- Problem details: Once you have counted the lines below that contain "CurrencyCard", give that number and nothing else.

Version comparison data
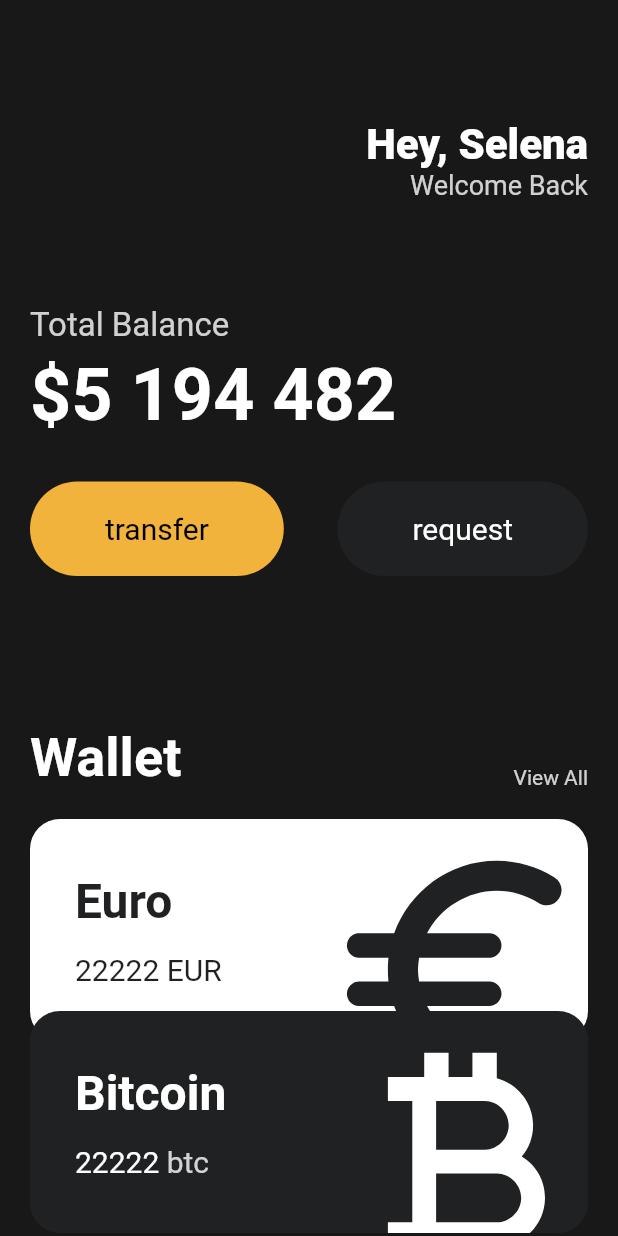
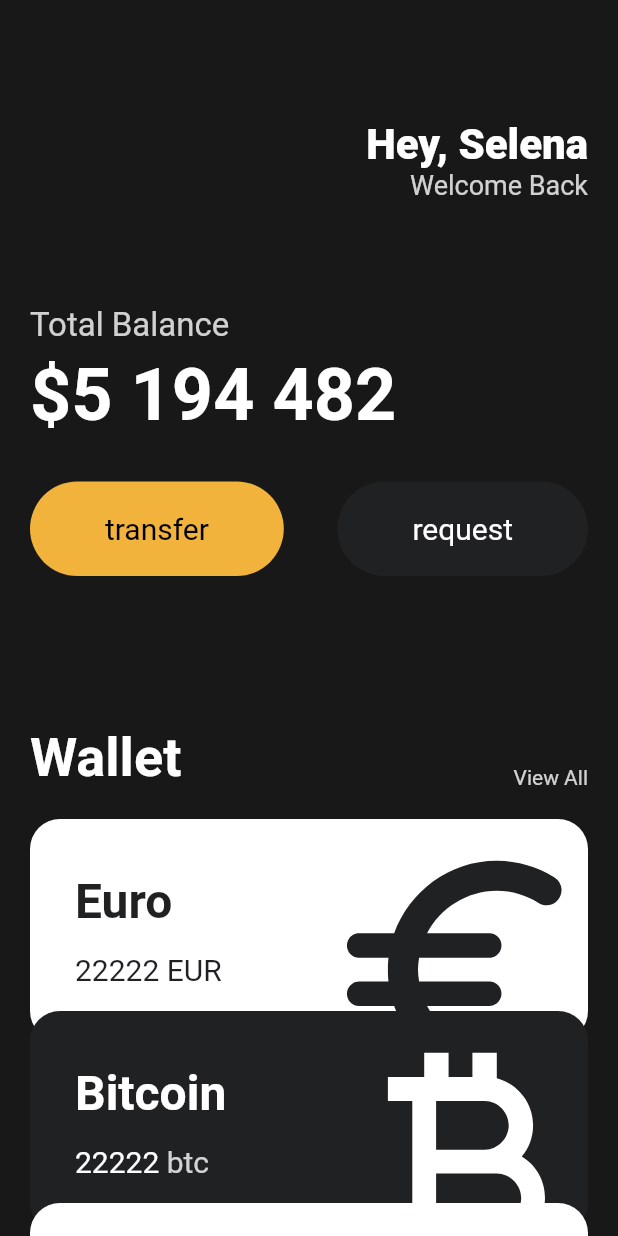
Before and after one commit to sebin4548/flutterapp, a Flutter app: the screen it shows after launch, on a phone screen of 412 x 824 dp. Run offline on Flutter 3.47's test engine with Material 2 defaults, Android fonts, the phone set to English and light mode, and no system bars.

Commit message:
using widget

```diff
--- a/lib/main.dart
+++ b/lib/main.dart
@@ -120,26 +120,23 @@ class App extends StatelessWidget {
                     amount: "22222",
                     icon: Icons.euro_rounded,
                     isInverted: false,
+                    num: 0,
                   ),
-                  Transform.translate(
-                    offset: const Offset(0, -20),
-                    child: const CurrencyCard(
+                  const CurrencyCard(
                     name: "Bitcoin",
                     code: "btc",
                     amount: "22222",
                     icon: Icons.currency_bitcoin,
                     isInverted: true,
+                    num: 1,
                   ),
-                  ),
-                  Transform.translate(
-                    offset: const Offset(0, 0),
-                    child: const CurrencyCard(
+                  const CurrencyCard(
                     name: "Euro",
                     code: "EUR",
                     amount: "22222",
                     icon: Icons.euro_rounded,
                     isInverted: false,
-                    ),
+                    num: 2,
                   ),
                 ],
               )),
--- a/lib/widgets/currency_card.dart
+++ b/lib/widgets/currency_card.dart
@@ -1,9 +1,20 @@
 import 'package:flutter/material.dart';
+// Transform.translate(
+//                     offset: const Offset(0, -20),
+//                     child: const CurrencyCard(
+//                       name: "Bitcoin",
+//                       code: "btc",
+//                       amount: "22222",
+//                       icon: Icons.currency_bitcoin,
+//                       isInverted: true,
+//                     ),
+//                   ),
 
 class CurrencyCard extends StatelessWidget {
   final String name, code, amount;
   final IconData icon;
   final bool isInverted;
+  final int num;
   final _blackColor = const Color(0xFF1F2123);
 
   const CurrencyCard({
@@ -13,10 +24,13 @@ class CurrencyCard extends StatelessWidget {
     required this.amount,
     required this.icon,
     required this.isInverted,
+    required this.num,
   });
   @override
   Widget build(BuildContext context) {
-    return Container(
+    return Transform.translate(
+        offset: Offset(0, -20.0 * num),
+        child: Container(
           clipBehavior: Clip.hardEdge,
           decoration: BoxDecoration(
             color: isInverted ? _blackColor : Colors.white,
@@ -84,6 +98,6 @@ class CurrencyCard extends StatelessWidget {
               ],
             ),
           ),
-    );
+        ));
   }
 }
```
Lines whose indentation alone changed are shown as unchanged.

- Output for this task: 9